BEGIN Source information

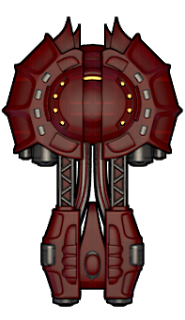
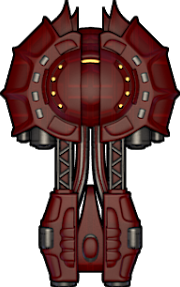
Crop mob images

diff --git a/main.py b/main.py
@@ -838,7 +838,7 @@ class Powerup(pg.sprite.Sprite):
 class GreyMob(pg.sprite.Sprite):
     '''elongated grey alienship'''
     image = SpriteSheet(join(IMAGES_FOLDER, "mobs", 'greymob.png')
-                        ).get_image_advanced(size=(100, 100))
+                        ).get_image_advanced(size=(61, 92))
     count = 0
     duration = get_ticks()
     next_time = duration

END Source information

■ Task directions ■
Copy every line above that holds the word "size".

■ Solution to the problem ■
-                        ).get_image_advanced(size=(100, 100))
+                        ).get_image_advanced(size=(61, 92))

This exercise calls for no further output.